These specifications are what DVD set top players are designed around.
Deviating from the following standards may cause improper playback in your set top player. I would not recommend capturing at a framerate of 23.97. If your capture equipment is does not have a setting for interlace or none still capture at 29.97 and set the encoder to interlace. It will perform the needed magic.
Coded representation MPEG-1 (SIF combo)
MPEG-2 (Main Profile @ Main Level)
Frame rate 29.97 or 25 Hz
TV system 525/60 or 625/50
Aspect ratio 4:3 (all video formats)
16:9 (all formats except 352 pixels/line)
Display Mode pan & scan, letterbox
User_data closed caption
Coded frame sizes 525/60: 720x480, 704x480, 352x480, 352x240
625/50: 720x576, 704x576, 352x576, 352x288
(MPEG-1 is allowed only in 352x240 or 352x288 res).
GOP size max 36 fields or 18 frames (NTSC)
max 30 fields or 15 frames (PAL)
Buffer size 1.8535008 Mbits (MPEG-2)
max 327689 bits (MPEG-1)
Transfer method VBR, CBR (MPEG-2)
only CBR for MPEG-1
Maximum bitrate 9.8 Mbit/sec
Low_delay NOT permitted !!!!
capture at 30, encode at 29.97, your dvd player will do the rest.
also MPEG-1 is not restricted to 352x240 or 352x288 in some players.
Apex (example) can do 720x480 MPEG-1 (only at 29.97 fps)
Just depends on your player.
VCD is limited to 352x240 MPEG video=1150kbit/s and audio=224kbit/s. You can change any of these settings and make an xVCD. Not all stand alones will play xVCDs (check the DVD Players list to the left).
If you're working w/ a DVD rip I'd recommend 352x480 or 480x480 to get both fields.
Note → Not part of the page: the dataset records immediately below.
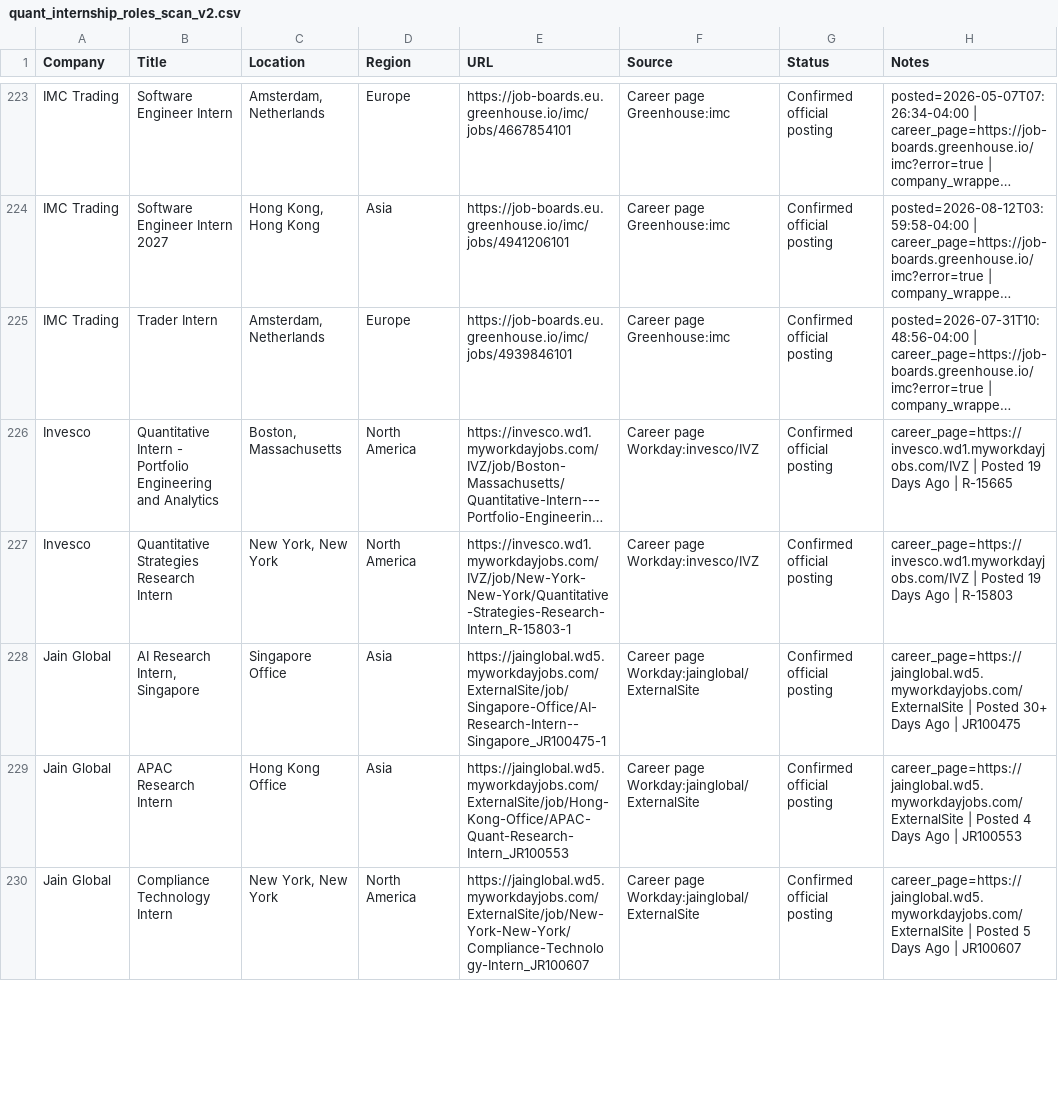
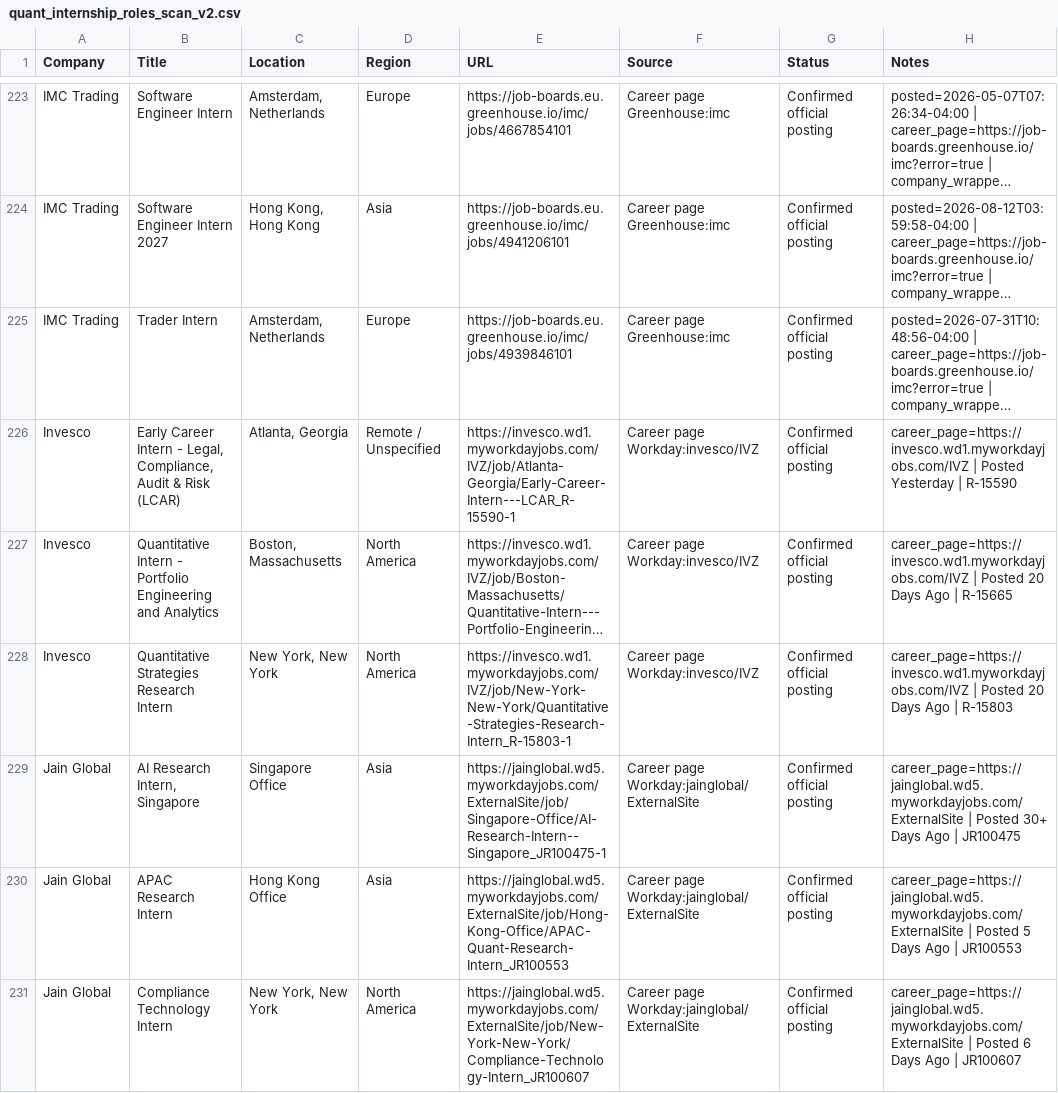
Before and after one commit to Jiang6082/QJS, a CSV file: reports/quant_internship_roles_scan_v2.csv, drawn as a sheet; only a part is shown, gaps mark what is left out; long unchanged cells end in …; addresses are those after the commit; the diff covers the shown part only; the diff names each change by its address in the sheet, - before the commit and + after, or states it on an @@ line.

```diff
--- a/reports/quant_internship_roles_scan_v2.csv
+++ b/reports/quant_internship_roles_scan_v2.csv
+row 226: Invesco | Early Career Intern - Legal, Compliance, Audit & Risk (LCAR) | Atlanta, Georgia | Remote / Unspecified | https://invesco.wd1.myworkdayjobs.com/IVZ/job/Atlanta-Georgia/Early-Career-Intern---LCAR_R-15590-1 | Career page Workday:invesco/IVZ | Confirmed official posting | career_page=https://invesco.wd1.myworkdayjobs.com/IVZ | Posted Yesterday | R-15590
-H227 (Notes): …| Posted 19 Days Ago…
+H227 (Notes): …| Posted 20 Days Ago…
-H228 (Notes): …| Posted 19 Days Ago…
+H228 (Notes): …| Posted 20 Days Ago…
-H230 (Notes): …| Posted 4 Days Ago…
+H230 (Notes): …| Posted 5 Days Ago…
-H231 (Notes): …| Posted 5 Days Ago…
+H231 (Notes): …| Posted 6 Days Ago…
```
Also changed, not shown: 4 added rows, 3 removed rows, 8 moved rows and 78 edited cells elsewhere in this file, reports/quant_internship_roles_scan.csv, 30 other files.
No need to step up to 720x480 as at the low bitrates this 'can' result in lower picture quaility, plus the human eye can't tell the difference.
For even better results, lower the audio bitrate to 128kbit/s, and raise the video bitrate. I find that ~60min/80min CDR (video bitrate = 1650kbit/s & audio = 128kbit/s) 3pass VBR in CCE or 2pass VBR & motion search = high in TMPGenc, produces encodes are damn near DVD quaility. 60min/cdr works out that most movies need 2 discs (i don't encode the credits).
Vejita-sama- so what your saying is if i rip a DVD and encode to 480X480, both fields will play in my DVD player? when i capture at 480X480 i get the interlace lines and when i convert at 480X480 i have to deinterlace to get rid of the lines. this is for Mpeg1. my question is, is it different for DVD rips?????
Jeff303 - For capturing, you must capture at the FPS of the stream, 29.xx. If high-quality source, doing an Inverse Telecine will reduce framerate to 23.xx. Your bitrate now applies to 20% less frames, giving either better quality for same rate or smaller movie for same quality. Use either pulldown.exe or 2:3 pulldown on playback in TMPGenc to apply flag which tells player to perform fps conversion.
For low-quality source, IVTC introduces too many frame skips for me. Many say deinterlace for PC display, not necessary for TV, but I find deinterlace better looking on both.
Yes, back in the old days, the frame rate was chosen to match the AC cycle to lower interference. 50 Hz in Europe and 60 Hz in the US. 59.94 Hz was introduced when color TV started in NTSC format, to lower interference between horizontal scan line frequency and color subcarrier frequency.
Here are a couple of pages that might help clarify everything that everyone is saying.
Capture at 29.97 frames at 640x480. This will prevent noise problems and give you both fields during the reduction.
I recommend reading both pages so you have an understanding for yourself of the telecline.